seattle prattle wrote:
That's totally up to you. No one can tell you. How you save, spend, invest, enjoy, etc. is all yours to choose and live with the consequences.
And the question, is it a lot of money. A: Yes, it's not.
Another words, it would be a lot for one guy, and nothing to another.
Which are you?
If you're on the fence about the decision, it doesn't have to be an all or nothing proposition. For example, you could spend some of it and save the rest, or keep your job but ask for the summer off, etc. Do whatever you are comfortable with. Be careful to not burn any bridges. And you might be surprised that what you think is absolutely intolerable might not be so bad after all.
It's all relative to location, salary, goals...
Is this in addition to a retirement fund?
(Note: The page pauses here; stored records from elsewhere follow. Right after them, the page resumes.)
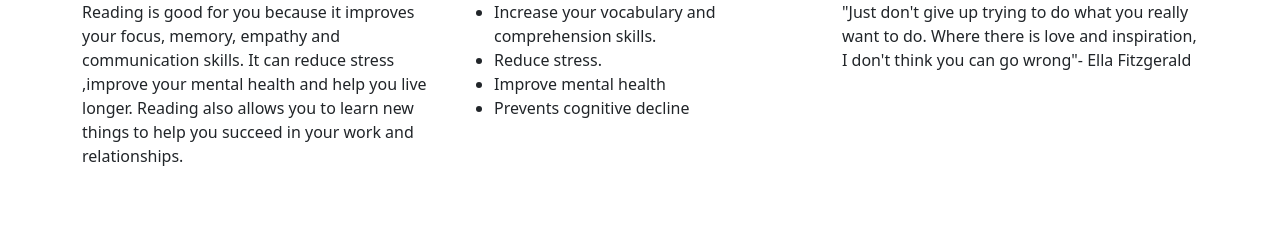
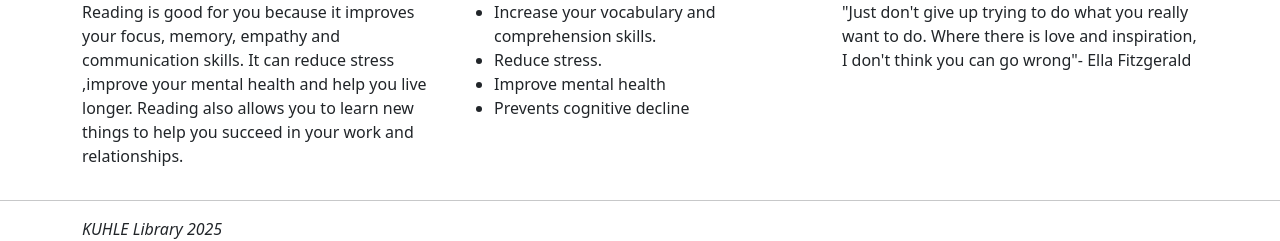
Before and after one commit to LindokuhleYende/Library-Information-Management-System, a Django app: page /home in a window 1280 px wide. Shown: the part 578-819 px from the top of the page. Before the commit the page ends 744 px from the top, so only its background shows below. Run offline with Django 5.2, Linux system fonts and the light colour scheme.

Commit message:
Update home.html

```diff
--- a/lims_app/templates/home.html
+++ b/lims_app/templates/home.html
@@ -62,4 +62,8 @@
         </div>
     </div>
 </div>
+<hr>
+<footer class="container">
+    <i>KUHLE Library 2025</i>
+</footer>
 {% endblock main_content %}
```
What's your current salary?
Moo Goo wrote:
If you're gonna take a break, now is the best time as the job market is red hot. You will have no problem finding another gig.
สวัสดี Perhaps you can give him advice as to the best places you have been to.
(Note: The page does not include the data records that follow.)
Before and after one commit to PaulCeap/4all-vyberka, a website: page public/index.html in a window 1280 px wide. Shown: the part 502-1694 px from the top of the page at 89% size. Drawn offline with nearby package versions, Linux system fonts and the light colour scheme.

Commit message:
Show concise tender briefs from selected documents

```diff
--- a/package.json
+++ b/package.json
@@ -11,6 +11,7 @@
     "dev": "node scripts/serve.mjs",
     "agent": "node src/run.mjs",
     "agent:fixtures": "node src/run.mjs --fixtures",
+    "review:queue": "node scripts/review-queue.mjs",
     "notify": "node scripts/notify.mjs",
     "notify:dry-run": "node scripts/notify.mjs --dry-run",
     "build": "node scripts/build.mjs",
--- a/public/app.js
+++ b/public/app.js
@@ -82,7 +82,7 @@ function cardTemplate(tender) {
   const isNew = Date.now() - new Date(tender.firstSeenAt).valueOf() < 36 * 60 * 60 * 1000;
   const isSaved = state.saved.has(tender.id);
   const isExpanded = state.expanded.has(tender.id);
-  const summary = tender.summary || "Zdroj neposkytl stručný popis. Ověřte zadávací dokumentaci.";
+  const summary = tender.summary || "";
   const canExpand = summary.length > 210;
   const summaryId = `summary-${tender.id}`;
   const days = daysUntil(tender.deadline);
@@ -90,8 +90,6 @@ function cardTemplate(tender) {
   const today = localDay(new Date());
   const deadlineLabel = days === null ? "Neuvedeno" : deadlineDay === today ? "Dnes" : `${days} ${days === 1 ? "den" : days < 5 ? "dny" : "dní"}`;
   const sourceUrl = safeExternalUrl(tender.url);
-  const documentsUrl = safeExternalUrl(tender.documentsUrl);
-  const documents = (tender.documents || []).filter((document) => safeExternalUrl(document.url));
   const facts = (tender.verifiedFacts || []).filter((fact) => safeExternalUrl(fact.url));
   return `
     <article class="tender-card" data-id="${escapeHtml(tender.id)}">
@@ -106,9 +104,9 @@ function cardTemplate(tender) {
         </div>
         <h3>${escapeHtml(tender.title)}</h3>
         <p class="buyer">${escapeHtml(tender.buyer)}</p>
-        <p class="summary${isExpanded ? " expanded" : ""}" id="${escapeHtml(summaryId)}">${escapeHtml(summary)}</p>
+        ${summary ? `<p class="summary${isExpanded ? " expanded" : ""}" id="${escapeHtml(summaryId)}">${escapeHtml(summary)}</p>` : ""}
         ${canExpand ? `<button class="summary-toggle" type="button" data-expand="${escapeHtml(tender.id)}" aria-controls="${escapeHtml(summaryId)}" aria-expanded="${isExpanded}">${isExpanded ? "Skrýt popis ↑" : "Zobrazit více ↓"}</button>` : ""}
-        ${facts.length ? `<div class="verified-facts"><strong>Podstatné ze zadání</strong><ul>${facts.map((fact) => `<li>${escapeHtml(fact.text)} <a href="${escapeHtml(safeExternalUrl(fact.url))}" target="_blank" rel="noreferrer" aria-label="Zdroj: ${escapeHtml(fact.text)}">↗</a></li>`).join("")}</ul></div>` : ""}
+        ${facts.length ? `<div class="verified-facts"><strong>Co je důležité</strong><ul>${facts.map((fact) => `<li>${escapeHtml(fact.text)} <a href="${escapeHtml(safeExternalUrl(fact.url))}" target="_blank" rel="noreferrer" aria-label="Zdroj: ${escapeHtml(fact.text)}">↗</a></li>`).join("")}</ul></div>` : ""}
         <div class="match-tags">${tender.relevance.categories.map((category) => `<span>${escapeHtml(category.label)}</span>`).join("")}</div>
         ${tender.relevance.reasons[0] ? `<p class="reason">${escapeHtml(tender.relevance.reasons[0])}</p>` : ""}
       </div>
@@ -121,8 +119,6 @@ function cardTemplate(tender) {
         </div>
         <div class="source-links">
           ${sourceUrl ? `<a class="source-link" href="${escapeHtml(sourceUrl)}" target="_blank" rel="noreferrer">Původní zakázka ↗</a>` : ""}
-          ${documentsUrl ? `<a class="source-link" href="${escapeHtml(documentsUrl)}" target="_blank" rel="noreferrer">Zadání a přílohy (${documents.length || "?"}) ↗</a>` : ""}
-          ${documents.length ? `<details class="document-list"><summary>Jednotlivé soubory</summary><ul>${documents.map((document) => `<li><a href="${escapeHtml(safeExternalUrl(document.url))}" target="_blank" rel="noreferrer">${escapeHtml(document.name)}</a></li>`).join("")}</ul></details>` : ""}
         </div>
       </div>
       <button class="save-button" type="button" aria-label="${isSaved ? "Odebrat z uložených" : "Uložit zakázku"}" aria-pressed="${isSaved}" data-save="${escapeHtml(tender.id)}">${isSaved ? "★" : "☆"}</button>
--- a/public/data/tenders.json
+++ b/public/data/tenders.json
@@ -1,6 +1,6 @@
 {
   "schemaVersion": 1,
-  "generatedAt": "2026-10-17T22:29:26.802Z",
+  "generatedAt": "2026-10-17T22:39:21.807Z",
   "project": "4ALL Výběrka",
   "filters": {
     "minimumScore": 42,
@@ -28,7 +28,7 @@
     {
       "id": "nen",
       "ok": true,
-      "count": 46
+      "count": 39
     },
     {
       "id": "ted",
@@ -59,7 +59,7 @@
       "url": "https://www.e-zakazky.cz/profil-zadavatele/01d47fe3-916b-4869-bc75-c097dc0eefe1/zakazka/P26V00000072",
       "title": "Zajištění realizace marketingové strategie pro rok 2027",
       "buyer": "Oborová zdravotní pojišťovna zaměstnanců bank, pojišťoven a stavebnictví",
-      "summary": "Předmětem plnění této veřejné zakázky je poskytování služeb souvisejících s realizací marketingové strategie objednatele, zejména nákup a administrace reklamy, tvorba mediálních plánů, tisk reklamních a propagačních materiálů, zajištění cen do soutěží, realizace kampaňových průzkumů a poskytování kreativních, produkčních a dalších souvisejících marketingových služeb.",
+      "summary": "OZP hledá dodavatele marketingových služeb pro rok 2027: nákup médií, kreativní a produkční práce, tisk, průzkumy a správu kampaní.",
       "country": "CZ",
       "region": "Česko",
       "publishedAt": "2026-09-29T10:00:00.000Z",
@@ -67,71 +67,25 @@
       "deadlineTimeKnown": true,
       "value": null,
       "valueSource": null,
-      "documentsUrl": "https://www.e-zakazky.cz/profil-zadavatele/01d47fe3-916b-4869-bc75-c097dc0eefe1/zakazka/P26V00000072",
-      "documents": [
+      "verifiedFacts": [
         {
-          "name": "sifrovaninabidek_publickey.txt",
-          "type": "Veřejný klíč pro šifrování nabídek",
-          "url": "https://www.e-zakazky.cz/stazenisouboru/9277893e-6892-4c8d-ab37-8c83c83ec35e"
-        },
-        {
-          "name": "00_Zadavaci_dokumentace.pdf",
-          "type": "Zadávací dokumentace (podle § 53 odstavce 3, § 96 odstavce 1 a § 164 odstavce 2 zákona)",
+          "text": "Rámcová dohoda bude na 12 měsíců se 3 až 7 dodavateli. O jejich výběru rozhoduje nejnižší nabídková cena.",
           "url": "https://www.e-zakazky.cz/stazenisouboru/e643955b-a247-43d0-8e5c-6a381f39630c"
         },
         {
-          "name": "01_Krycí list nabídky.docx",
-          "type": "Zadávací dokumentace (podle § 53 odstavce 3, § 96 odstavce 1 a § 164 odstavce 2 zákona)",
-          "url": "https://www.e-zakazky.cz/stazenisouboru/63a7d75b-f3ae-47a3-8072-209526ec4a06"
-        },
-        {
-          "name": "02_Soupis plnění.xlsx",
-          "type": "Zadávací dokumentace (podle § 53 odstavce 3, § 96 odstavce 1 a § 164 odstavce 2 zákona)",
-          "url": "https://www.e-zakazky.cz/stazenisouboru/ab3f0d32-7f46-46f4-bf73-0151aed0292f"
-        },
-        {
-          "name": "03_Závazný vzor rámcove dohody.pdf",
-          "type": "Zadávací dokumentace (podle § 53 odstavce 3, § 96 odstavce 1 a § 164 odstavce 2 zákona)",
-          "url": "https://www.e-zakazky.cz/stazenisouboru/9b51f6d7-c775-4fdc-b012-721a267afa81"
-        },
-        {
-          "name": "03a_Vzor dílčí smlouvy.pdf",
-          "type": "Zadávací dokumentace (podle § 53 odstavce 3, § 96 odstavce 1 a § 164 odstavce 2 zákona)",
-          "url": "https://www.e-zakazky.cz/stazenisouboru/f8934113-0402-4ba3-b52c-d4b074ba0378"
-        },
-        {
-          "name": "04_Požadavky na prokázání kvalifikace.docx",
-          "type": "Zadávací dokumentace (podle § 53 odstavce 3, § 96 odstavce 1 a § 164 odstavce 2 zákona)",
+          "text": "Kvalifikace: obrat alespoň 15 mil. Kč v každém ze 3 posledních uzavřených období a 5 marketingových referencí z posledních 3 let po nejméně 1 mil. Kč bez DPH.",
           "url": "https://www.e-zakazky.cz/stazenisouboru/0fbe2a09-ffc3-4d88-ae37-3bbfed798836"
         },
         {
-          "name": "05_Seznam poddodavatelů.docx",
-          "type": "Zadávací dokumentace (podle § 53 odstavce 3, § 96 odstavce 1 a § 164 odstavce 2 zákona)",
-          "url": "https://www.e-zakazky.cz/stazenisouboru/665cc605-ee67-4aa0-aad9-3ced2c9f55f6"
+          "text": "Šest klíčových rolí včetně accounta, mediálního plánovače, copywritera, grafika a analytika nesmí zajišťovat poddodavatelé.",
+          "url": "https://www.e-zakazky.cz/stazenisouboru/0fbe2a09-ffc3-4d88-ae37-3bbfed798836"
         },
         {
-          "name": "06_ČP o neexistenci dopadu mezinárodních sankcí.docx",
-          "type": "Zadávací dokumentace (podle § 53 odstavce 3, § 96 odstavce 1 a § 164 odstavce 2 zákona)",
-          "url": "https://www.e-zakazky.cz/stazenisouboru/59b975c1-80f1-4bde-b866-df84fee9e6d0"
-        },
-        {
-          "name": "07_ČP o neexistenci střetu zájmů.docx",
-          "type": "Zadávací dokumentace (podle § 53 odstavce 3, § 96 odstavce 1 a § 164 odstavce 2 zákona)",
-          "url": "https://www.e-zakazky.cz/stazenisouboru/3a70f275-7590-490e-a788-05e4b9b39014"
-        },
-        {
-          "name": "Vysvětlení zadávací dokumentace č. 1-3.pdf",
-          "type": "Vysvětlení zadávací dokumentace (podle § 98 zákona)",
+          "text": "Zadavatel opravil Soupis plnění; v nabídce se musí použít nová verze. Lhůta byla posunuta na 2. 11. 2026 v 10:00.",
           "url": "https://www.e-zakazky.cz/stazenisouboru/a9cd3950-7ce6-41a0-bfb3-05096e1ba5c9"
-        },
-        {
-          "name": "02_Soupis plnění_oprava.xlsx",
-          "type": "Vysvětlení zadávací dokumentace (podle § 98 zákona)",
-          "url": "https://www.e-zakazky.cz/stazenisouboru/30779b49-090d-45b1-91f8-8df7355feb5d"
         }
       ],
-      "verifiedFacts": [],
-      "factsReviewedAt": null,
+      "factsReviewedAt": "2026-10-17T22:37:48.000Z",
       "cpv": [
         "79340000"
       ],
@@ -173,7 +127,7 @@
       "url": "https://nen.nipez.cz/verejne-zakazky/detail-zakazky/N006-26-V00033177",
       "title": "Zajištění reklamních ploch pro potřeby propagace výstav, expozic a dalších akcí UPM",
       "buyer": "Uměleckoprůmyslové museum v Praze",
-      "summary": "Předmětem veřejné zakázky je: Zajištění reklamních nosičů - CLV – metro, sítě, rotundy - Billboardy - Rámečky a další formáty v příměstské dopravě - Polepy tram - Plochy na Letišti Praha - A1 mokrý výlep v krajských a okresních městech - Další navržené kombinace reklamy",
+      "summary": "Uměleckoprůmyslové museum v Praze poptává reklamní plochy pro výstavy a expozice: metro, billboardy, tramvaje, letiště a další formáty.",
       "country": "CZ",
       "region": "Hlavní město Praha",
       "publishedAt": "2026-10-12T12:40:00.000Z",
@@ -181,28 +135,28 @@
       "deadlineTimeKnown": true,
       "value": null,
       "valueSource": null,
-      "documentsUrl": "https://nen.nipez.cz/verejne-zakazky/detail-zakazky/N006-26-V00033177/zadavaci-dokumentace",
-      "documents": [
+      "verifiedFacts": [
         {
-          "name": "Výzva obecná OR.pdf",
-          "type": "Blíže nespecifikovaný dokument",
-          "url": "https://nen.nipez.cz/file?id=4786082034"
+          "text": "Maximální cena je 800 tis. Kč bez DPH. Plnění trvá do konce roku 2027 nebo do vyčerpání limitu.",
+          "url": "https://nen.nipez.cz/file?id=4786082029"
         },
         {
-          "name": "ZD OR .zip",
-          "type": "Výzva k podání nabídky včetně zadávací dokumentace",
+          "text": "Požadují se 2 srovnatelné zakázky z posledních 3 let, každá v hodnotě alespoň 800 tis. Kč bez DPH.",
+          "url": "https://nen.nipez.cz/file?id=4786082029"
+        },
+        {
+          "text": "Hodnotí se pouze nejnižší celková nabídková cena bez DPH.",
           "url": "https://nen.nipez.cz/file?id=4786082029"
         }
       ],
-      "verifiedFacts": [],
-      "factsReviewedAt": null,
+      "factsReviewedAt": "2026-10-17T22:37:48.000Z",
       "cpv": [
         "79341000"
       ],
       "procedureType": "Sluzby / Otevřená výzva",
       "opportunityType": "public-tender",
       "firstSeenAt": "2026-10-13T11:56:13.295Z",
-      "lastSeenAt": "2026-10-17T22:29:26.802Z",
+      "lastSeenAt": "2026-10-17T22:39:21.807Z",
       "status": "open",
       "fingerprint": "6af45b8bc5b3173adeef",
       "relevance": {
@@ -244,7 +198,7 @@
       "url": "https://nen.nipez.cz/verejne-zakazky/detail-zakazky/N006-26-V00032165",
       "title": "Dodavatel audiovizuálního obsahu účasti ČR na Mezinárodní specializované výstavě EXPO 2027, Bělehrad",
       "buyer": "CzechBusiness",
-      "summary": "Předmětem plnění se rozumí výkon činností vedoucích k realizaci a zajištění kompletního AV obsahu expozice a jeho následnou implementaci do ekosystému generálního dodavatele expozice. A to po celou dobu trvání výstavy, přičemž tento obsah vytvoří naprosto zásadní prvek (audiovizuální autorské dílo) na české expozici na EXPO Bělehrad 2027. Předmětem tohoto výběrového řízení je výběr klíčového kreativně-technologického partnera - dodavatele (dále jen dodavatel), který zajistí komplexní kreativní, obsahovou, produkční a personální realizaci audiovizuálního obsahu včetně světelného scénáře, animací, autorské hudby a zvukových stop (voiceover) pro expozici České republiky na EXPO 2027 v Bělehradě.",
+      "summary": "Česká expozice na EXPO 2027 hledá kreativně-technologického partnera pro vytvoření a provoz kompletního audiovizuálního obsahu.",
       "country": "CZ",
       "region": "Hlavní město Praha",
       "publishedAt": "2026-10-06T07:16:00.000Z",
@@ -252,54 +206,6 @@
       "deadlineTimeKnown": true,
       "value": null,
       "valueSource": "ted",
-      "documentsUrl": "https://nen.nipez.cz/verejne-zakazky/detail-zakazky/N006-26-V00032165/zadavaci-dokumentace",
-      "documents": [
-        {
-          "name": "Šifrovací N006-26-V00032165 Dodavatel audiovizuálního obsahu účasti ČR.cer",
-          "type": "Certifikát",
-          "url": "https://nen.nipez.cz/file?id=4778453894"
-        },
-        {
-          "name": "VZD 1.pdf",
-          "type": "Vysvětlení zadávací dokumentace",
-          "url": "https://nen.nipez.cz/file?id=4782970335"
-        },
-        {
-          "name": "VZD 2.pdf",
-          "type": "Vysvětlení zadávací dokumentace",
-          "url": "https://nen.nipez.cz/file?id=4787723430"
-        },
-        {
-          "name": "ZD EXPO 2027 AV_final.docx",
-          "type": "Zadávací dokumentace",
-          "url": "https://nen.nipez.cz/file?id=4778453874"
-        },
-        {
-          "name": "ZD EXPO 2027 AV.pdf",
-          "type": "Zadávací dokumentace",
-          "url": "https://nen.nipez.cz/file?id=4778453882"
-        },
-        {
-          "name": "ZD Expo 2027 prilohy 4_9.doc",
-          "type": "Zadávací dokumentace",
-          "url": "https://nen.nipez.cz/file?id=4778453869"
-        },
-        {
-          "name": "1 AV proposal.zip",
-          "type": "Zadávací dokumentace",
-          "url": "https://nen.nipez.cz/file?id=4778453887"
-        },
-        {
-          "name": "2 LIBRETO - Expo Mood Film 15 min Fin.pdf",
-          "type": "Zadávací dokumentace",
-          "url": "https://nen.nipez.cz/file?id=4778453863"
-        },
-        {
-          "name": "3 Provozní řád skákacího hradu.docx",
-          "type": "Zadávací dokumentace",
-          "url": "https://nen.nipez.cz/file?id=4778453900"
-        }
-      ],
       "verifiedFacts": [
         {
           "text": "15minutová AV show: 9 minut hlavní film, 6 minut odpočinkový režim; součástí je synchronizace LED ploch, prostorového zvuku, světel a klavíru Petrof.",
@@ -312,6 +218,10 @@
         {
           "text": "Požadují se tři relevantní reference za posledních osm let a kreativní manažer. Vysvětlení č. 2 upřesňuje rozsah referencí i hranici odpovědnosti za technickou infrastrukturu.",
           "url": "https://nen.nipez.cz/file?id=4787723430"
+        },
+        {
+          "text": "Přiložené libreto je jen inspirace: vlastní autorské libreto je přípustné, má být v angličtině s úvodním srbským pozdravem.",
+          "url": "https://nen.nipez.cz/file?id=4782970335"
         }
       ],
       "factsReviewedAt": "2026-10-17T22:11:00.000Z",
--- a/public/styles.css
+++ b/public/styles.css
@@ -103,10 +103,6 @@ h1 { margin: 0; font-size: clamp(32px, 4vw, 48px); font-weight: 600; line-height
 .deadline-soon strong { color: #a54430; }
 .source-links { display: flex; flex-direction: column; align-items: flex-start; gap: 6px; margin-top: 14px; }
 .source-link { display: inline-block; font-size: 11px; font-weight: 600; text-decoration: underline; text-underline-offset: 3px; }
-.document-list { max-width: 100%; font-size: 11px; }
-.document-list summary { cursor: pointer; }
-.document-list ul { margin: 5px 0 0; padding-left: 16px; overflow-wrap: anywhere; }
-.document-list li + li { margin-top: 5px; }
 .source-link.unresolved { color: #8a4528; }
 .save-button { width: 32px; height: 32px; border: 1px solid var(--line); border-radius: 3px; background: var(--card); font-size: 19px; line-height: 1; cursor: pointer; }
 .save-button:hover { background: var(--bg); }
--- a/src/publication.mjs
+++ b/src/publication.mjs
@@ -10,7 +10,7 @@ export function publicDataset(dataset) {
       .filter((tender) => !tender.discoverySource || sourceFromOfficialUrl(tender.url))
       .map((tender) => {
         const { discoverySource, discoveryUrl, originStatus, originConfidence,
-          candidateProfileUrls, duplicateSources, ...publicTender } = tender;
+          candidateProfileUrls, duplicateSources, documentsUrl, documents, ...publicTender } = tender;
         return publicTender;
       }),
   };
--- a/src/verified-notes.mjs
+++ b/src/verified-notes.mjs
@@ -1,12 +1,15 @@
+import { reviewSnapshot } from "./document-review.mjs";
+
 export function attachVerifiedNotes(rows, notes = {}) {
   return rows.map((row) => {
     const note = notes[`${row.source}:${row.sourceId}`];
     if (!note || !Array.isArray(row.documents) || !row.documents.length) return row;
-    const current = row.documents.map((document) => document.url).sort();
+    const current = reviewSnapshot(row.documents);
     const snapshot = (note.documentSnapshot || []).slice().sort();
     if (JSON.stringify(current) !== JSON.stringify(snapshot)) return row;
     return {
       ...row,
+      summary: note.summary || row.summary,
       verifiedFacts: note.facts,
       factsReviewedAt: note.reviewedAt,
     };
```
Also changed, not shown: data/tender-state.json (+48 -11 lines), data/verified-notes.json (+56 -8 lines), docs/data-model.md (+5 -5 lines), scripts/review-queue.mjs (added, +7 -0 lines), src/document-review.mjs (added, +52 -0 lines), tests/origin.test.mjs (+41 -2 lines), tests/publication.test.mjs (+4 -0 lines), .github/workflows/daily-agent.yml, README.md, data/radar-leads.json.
WealthMaster LLC wrote:
Go find some ladyboys in Thailand like other guys your age brah!
this advice really rings true from my experience. He is spot on.
Guess what... all industries suck.
Everything gets boring after enough years. Some may take 2 years, some may take 10.
Most people would kill for a relaxed job, especially one that pays $90k. When you get on the other side of the fence, working in a high-stress job, you'll look back at how silly you were being at 26.
Bring your passion to work, it's you who is not interesting, not your industry. There is so much to learn in even the most (seemingly) menial industry, that one person will never know everything about it. You're still at that age where you know everything and you are so much smarter then everyone else.
Actively search out new challenges, never leave work without learning something new, either through your own research or through a co-worker. Ask your managers for new challenges or projects that are beyond your current scope. Show some initiative, be humble, and take pride in your work.
Finding a job that follows your passion will eventually destroy your passion. Life always gets the last laugh, that is my guarantee to you.
The Other Guy84 wrote:
It's a good start, but $60,000 can quickly become zero with some misfortune (medical bills, etc.). But, you're off to a good start.
Until you're to the point where your money can work for itself and you can sustain your standard of living ad infinitum by living off of your investments, you need to keep pressing. You aren't truly financially independent until that happens. You probably need at least 200k-300k before you can even start having a discussion about taking time off or quitting a job (and even then you probably couldn't quit forever). Some however would quit in your exact shoes and that's a huge mistake.
But, in the mean time, there's nothing wrong with rewarding yourself a little bit here and there. Quitting your job would be a massive mistake unless you have something comparable (and a sure thing) lined up to replace that source of income though. Few people like their jobs. Suck it up and keep pressing -- you're young. Grind it out and reap the rewards later.
horrible advice, ignore this guy.
Or "suck it up" and "grind" your life away.